So if emotions pass so quickly why can we sometimes feel ongoing suffering?  The suffering comes from continually pushing away our feelings, refusing to accept and integrate them, and resisting whatever circumstances we think are causing us to feel the way we do.  The suffering comes from the disconnection and the dissociation. the pain of moving away from our centre, separating parts of ourselves, or separating from ourselves.

The process is the same to bring ourselves back to a state of connection whether it is an emotional or a physical pain.  The question is how to move towards reconnection..  If we accept that emotional and physical dissociation is the same process of wanting to move away from the pain we are experiencing or anticipating, then the way back to wholeness is to come back to a place of embodiment.  Not back to the head- where most of us are residing most of the time- but back to our centre, our hara or tanden.  To bring our consciousness back into our body, at the centre of ourselves takes us immediately towards reconnection and wholeness.

Bringing our awareness back into our bodies, we then have a chance at finding that treasure.  The map is there, within our selves.  Once we are back, and from a place of embodiment - we can begin to listen and follow what our bodies tell us, see where they take us.  We can begin to build a relationship that brings us to a place of self trust and confidence.  Ignoring or blasting through our body’s signals at this point would be counterproductive, it would again cause us to shut off, split off and create anxiety.  This is where we can use the practice of feldenkrais, as a way in to bring ourselves to unity within the physical body, and then letting the world turn upside down using the physical body as a link and a perfect mirror between the thinking, physical, emotional and spiritual body is such a powerful way of working with ourselves.
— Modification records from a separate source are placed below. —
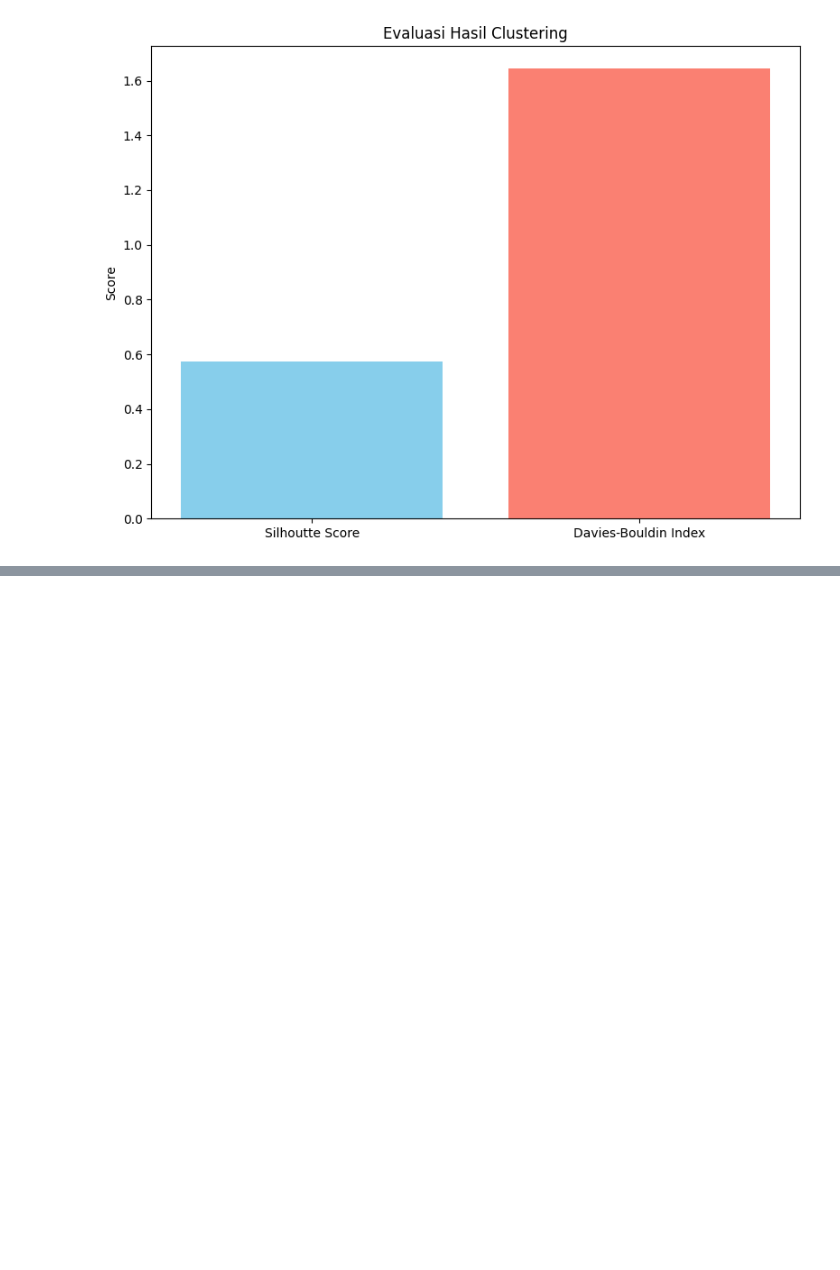
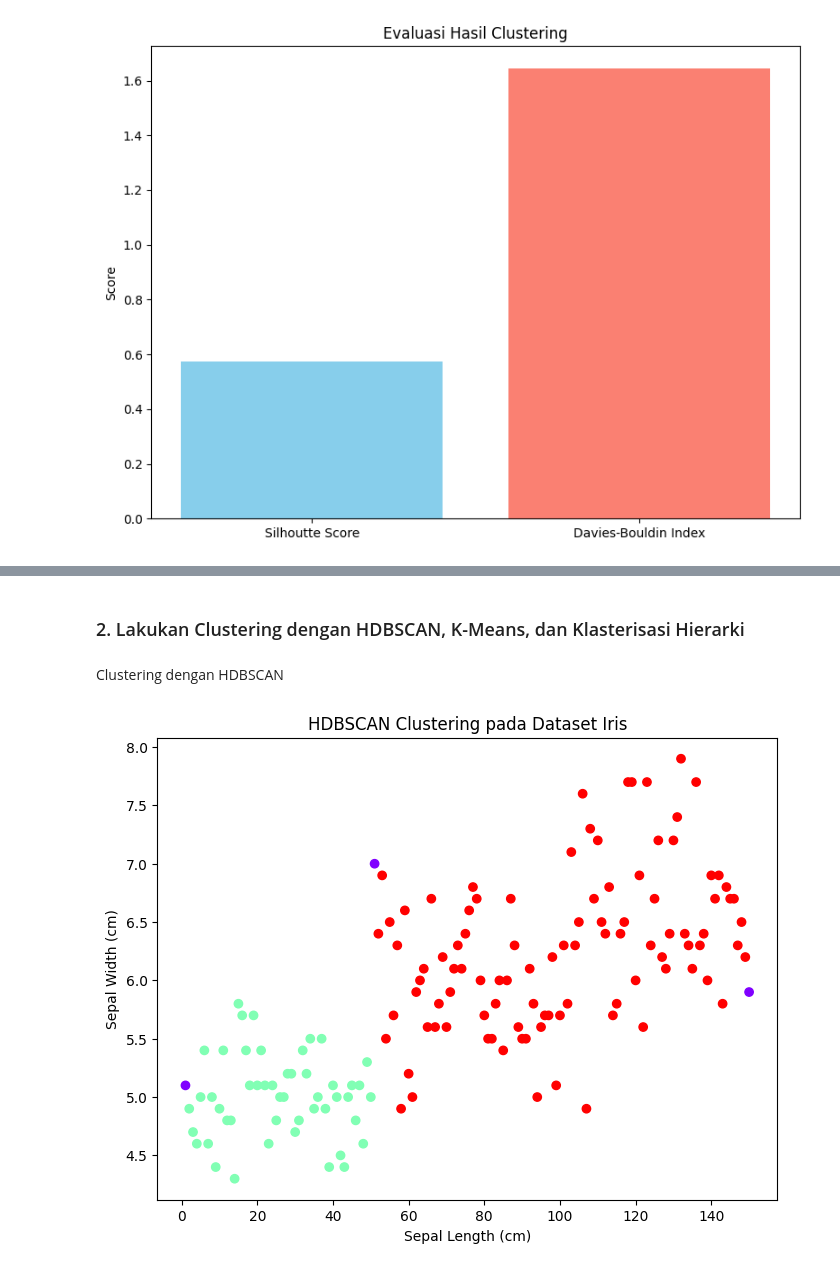
Before and after one commit to RizkyaSalsabila/Assignment-Sem5_ML_Rizkya-Salsabila, a Jupyter notebook: praktikum_05/TG5_2341720056_Rizkya_Salsabila.ipynb, the cells around one changed output, grey strips where cells are left out. Cells and saved outputs as stored; diff of their text form; code cells hidden in the pictures; blank space fills up the shorter version.

Commit message:
done, upload tugas

```diff
--- a/praktikum_05/TG5_2341720056_Rizkya_Salsabila.ipynb
+++ b/praktikum_05/TG5_2341720056_Rizkya_Salsabila.ipynb
@@ -314,0 +324,8 @@ plt.show()
+# %%
+# mengimpor library pandas
+import pandas as pd
+
+# membaca file csv tentang iris
+df = pd.read_csv('/content/drive/MyDrive/RIZKYA S/SEMESTER_5/ML/TUGAS/Iris.csv')
+# menampilkan 5 baris pertama
+df.head()
@@ -314,0 +339,24 @@ plt.show()
+# %% [markdown]
+### 2. Lakukan Clustering dengan HDBSCAN, K-Means, dan Klasterisasi Hierarki
+# %% [markdown]
+Clustering dengan HDBSCAN
+# %%
+import hdbscan
+import matplotlib.pyplot as plt
+
+# Mengambil fitur saja (tanpa kolom 'Species')
+X = df.iloc[:, :-1].values
+
+# Membuat dan melatih model HDBSCAN
+hdb = hdbscan.HDBSCAN(min_cluster_size=5)
+labels_hdb = hdb.fit_predict(X)
+
+# Visualisasi hasil clustering
+plt.figure(figsize=(8, 6))
+plt.scatter(X[:, 0], X[:, 1], c=labels_hdb, cmap='rainbow')
+plt.title("HDBSCAN Clustering pada Dataset Iris")
+plt.xlabel("Sepal Length (cm)")
+plt.ylabel("Sepal Width (cm)")
+plt.show()
+# %% [output]
+[figure, added]
```
Also changed, not shown: parts of 17 cells of this notebook.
Then we use our selves as the mirror for what we are experiencing outside of ourselves in the world -(look around and see the heads disconnected from the bodies, see the leaders disconnected from the cost to the environment, and the trail of fear they leave around them.)

 

What's the Core got to do with it?

All of this intro is necessary to give an insight why I believe the practises that we have adopted as part of our standard training in rehab or fitness, ingrained in our culture around the concept of Core Stability are actually helping people to stay in a state of disconnection.  The physical core as an anatomical structure doesn’t exist, (see my previous post on this The Myth of Core Stability,) but the core as the centre of our being does

Now is the time we need to be even more connected to our centre- the world is so crazy that the only chance we have of navigating through is if we develop a deep trust with our own bodies as our guides.   If we instead train ourselves into bracing, stabilising, and leave our fear based beliefs unchallenged we are taking ourselves away into a state of disconnection again.  If we actively pursue a state of co-contraction of the belly and the back muscles- we actively bring ourselves into what Moshe Feldenkrais called the body posture of anxiety.   
This.. people.. right now.. is not a good idea :)  Core stability practices done without awareness of the bigger picture, make embodiment very difficult.  We need to understand that our true self, our true feelings, our true guidance resides around the pelvis and the lower belly.  Mindlessly protecting, holding, numbing, stabilising, whatever word we use, its disabling to our ability to use our body’s messages and reflection to bring us towards wholeness, connection to true state of peace and confidence, and to connection with another or with the world.  

Radically changing times call for radically different approaches.  The method I use to bring myself and the people I work with into a state of embodiment is feldenkrais.  You can find out more about how I work with this through my audio programs, workshops or retreats which will be announced soon. 

My next workshop is on this subject - The Myth of the Core Continues March 11-12th info here.

You can listen to a preview audio lesson from the Myth of Core Stability Workshop - listen here..